"We work with a variety of suppliers who produce for us. And the honey production is an example of that. This is an area where there are many orchards, where they need the bees to pollinate the fruit. So there are several bee keepers in the area who make honey the old fashion way, and then sell it raw and unprocessed to people who come to their places of business. In the schoolhouse we exclusively use honey that’s purchased from local beekeepers." Jim Spear said.
"One of the businesses that is delivering products to the schoolhouse is this local honey beekeeper. The honey here is guaranteed natural and genuine, which brings some sweat reassurance to consumers who are worries about fake honey products in the market. " Laura Luo said.
Sun Zihe, the beekeeper, teaches locals, city dwellers from nearby Beijing, as well as tourists from abroad why bees are important in the ecology system, and how you can differentiate real honey from fake one.
"You see this honey dripping? If it pulls back just before it breaks up, it’s real honey. Fake one would just drop see this?" Sun Zihe, Owner of Tian He Tong Bee Farm said.
Every day, people flock to the bee school to get a hands-on experience of the production process as well as a taste of the honey.
"It’s really important to support local businesses.
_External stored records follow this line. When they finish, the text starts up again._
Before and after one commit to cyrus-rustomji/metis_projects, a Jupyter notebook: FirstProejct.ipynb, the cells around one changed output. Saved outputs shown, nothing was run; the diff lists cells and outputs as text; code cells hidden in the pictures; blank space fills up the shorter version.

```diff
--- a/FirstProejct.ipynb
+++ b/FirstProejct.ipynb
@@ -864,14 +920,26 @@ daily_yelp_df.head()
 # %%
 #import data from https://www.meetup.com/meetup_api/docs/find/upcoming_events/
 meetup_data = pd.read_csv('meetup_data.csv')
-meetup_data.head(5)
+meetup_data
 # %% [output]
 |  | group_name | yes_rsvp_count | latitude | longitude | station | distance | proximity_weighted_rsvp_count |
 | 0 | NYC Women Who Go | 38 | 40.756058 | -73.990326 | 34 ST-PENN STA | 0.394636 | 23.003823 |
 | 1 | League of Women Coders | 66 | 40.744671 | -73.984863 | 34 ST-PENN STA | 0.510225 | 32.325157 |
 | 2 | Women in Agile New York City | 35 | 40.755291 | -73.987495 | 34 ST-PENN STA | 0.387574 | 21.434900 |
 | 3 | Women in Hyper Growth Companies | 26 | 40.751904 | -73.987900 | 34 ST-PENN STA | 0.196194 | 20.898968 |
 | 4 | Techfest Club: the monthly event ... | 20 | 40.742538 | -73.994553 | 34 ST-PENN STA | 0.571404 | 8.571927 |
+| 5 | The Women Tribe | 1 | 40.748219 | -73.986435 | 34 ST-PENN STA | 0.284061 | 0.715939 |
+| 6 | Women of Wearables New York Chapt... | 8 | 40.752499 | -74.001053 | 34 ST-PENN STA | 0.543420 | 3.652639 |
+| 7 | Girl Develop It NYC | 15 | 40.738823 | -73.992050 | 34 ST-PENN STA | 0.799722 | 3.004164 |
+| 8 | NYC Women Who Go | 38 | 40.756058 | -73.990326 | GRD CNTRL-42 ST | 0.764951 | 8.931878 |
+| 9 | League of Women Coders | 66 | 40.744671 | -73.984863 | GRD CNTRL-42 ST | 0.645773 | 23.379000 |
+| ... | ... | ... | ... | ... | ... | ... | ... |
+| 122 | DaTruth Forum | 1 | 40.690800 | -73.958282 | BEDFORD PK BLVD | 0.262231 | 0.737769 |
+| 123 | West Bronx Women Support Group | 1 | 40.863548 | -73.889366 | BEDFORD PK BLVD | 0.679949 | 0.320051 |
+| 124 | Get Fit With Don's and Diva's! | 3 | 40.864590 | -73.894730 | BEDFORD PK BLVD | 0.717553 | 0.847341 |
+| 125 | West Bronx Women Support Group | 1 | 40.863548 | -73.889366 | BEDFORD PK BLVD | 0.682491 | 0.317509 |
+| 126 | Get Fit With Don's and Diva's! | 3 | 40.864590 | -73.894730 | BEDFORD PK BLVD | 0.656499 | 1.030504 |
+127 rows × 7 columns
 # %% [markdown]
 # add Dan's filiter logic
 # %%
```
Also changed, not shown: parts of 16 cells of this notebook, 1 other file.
It’s been really cool to see how they actually make the honey. I can take some back to see my dad and tell him I actually see how this is all been made. And support small businesses." Hege Helene Reistad, Tourist from Norway said.
The bees have not only kept bringing in pollen and nectar but also increased the income for Mr Sun and his wife. Most of his honey is made from nectar of flowering plants, such as the locust trees. It is the highest quality class of honey products and usually exported to overseas markets.
"Over the last couple of years the Beijing municipality has put in great effort to support bee farmers in their business development and providing subsidies. This year, I plan to expand to 150 hives. The economic effect comes very fast, the impact is really significant and increases the income of beekeepers." Sun Zihe said.
And here comes the most exciting part. harvesting the honey.
Sun takes out frames fully filled with honey, gives it a gentle shake to see if it leaks out from the cells. If it doesn’t, it means the honey is cured.
He shovels away the wax that capped the cells, which will be stored for industrial use. He then puts two frames into a deep iron bucket, and starts turning it.
The honey separate from the cells by the movement. It is then collected and packed into jars.
Now the honey is ready to flow into the local supply chain of businesses that support each other to create a healthy environment for future generations.